Fiery style for game day
Acadiana's nightlife guide.
Gulf Coast ceremonies marking the ninth anniversary of Hurricane Katrina have begun.
The Louisiana Department of Wildlife and Fisheries says there is little known about the effects of tiger prawns on indigenous Louisiana shrimp. But, officials say the reports they're seeking will help state biologists monitor the distribution of the prawns and determine the possible presence of spawning populations.
Baltimore Ravens coach John Harbaugh rested his regulars and watched with delight as Ray Rice's backups ground out 214 yards rushing in a 22-13 victory over the New Orleans Saints on Thursday night.
Friday's Blogs from the Bog!
Google vs. Amazon in drone race; more deaths in Syria; Russia escalates Ukraine conflict and more national and international news for Friday, August 29, 2014.
High-profile criminal defense attorney Daniel Stanford awaits his fate in the Curious Goods conspiracy trial.
The Louisiana Department of Wildlife and Fisheries is set to put the kibosh on the legal ownership of monkeys trained to help the disabled, and the agency wants to know what you think.

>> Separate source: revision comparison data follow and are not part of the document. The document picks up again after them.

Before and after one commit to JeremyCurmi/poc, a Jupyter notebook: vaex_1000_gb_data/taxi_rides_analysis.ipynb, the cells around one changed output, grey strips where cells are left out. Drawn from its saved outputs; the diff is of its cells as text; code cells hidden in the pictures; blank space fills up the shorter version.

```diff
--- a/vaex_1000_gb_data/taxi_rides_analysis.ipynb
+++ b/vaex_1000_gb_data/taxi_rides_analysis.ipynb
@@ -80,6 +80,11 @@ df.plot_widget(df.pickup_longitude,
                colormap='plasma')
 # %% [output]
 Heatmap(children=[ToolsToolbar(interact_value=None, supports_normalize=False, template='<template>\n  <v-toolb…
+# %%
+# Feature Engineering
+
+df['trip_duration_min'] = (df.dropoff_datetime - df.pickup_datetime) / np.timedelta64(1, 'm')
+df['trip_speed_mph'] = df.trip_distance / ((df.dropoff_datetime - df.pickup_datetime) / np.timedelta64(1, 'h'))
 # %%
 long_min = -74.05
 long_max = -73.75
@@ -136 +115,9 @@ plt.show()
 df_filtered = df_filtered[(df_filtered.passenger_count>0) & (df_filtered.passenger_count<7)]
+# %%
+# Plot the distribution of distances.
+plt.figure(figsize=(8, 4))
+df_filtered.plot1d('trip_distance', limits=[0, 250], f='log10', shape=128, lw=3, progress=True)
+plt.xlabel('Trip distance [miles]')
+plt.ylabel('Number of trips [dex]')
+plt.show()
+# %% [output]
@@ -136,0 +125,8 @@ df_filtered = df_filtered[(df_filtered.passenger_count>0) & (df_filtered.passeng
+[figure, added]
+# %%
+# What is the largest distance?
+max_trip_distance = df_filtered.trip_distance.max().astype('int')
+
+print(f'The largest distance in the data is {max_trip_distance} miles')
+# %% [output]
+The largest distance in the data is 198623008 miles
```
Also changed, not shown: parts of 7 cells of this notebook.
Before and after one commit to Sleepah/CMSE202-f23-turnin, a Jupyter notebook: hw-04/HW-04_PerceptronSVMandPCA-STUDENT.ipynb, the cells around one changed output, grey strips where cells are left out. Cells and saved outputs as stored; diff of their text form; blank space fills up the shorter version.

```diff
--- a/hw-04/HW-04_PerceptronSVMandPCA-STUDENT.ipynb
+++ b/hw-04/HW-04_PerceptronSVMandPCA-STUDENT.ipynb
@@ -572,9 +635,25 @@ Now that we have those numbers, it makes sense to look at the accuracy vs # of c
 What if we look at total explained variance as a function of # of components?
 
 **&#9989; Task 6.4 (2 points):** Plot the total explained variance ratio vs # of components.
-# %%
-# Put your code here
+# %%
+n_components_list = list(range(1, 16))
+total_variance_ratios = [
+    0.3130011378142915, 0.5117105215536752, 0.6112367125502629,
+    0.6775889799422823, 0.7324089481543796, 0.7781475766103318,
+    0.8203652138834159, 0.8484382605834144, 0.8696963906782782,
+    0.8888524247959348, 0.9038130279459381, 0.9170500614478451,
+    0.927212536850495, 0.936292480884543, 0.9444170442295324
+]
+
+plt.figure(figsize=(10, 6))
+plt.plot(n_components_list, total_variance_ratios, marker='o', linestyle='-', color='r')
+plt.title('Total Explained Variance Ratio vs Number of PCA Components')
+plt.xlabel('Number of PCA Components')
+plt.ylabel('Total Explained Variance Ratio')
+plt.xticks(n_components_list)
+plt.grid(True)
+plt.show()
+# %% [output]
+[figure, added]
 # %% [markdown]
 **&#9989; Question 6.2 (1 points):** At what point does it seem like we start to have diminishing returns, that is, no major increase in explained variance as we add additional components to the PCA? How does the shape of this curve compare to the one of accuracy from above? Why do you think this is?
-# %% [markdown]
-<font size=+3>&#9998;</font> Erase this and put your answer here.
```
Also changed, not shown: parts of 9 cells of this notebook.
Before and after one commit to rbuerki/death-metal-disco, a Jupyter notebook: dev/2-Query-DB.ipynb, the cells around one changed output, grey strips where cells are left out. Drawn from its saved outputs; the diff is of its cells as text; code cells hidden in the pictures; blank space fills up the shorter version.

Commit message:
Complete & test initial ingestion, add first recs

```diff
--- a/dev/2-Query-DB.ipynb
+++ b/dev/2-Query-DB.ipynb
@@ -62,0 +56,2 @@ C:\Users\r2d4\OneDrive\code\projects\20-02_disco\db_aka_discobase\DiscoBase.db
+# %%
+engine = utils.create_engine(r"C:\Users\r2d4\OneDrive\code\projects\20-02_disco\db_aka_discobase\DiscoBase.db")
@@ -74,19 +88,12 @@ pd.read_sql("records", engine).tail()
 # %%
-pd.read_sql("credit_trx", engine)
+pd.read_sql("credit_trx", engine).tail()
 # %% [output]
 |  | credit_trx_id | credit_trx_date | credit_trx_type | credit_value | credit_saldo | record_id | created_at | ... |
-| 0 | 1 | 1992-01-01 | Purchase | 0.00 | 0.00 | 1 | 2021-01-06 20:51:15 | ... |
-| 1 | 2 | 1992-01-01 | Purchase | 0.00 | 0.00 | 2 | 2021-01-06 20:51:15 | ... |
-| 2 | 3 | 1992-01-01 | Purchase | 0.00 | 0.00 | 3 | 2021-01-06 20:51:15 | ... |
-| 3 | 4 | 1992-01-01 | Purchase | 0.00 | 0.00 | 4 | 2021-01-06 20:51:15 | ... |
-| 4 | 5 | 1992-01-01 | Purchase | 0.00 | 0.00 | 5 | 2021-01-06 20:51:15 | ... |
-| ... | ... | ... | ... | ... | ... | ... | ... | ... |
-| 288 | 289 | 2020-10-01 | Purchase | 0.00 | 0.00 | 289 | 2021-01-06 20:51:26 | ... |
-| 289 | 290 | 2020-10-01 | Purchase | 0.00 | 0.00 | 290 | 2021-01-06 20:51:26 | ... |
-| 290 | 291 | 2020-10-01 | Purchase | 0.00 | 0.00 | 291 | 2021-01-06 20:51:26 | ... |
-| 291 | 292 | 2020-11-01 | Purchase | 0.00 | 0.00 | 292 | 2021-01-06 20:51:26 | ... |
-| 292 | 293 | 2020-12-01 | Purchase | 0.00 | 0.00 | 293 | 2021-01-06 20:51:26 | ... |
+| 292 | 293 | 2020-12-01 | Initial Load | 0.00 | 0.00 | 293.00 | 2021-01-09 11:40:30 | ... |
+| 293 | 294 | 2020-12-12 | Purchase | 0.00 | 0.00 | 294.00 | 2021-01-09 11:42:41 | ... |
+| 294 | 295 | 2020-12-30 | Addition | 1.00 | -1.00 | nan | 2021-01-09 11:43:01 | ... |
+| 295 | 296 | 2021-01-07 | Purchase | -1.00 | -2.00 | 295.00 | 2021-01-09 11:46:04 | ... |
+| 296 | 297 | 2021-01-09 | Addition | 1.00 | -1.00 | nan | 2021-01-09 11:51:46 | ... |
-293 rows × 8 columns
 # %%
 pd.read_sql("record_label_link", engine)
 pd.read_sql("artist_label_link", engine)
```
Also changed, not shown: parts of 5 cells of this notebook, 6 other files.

A federal judge on Thursday asked lawyers battling over Louisiana's new, restrictive abortion law for an agreement that apparently could let clinics stay open — at least for a while — after the law takes effect Sept. 1.
Three bedroom Port Barre cottage or three bedroom historic district Opelousas home
No laboring for shoppers this holiday
It will be next month before Gov. Bobby Jindal will likely get a chance to change the membership of a South Louisiana flood board that is suing dozens of oil, gas and pipeline companies.
Acadiana's nightlife guide.
An abortion rights organization wants a federal judge to block enforcement of Louisiana's new abortion law while its lawsuit to overturn the law makes its way through court.
Republican presidential prospects Ted Cruz and Bobby Jindal are planning to speak at an Iowa Christian conservative event in September.
The attention surrounding Victor White III has spiked with the release of last week’s autopsy report, which has raised a number of serious questions about the night of his death and has put the Iberia Parish Sheriff’s Office under an increased wave of scrutiny as more national media outlets are jumping on the story, most recently seen on MSNBC's The Rachel Maddow Show.
The Acadiana Center for the Arts and the Lafayette Economic Development Authority have announced a new artist stipend program, ArtSpark, designed to offer financial aid to local artists.
A group supporting taxpayer-funded private school tuition vouchers is appealing a federal judge's order that Louisiana must provide regular reports to federal officials on the state's voucher program.
The Discovery Channel has canceled reality TV star Will Hayden's popular "Sons of Guns" show after his arrest on an aggravated rape charge.
The LPSB will finally hear from the attorney it hired to investigate the superintendent at a special meeting Thursday at 4 p.m.
Three bedroom traditional or two bedroom Victorian cottage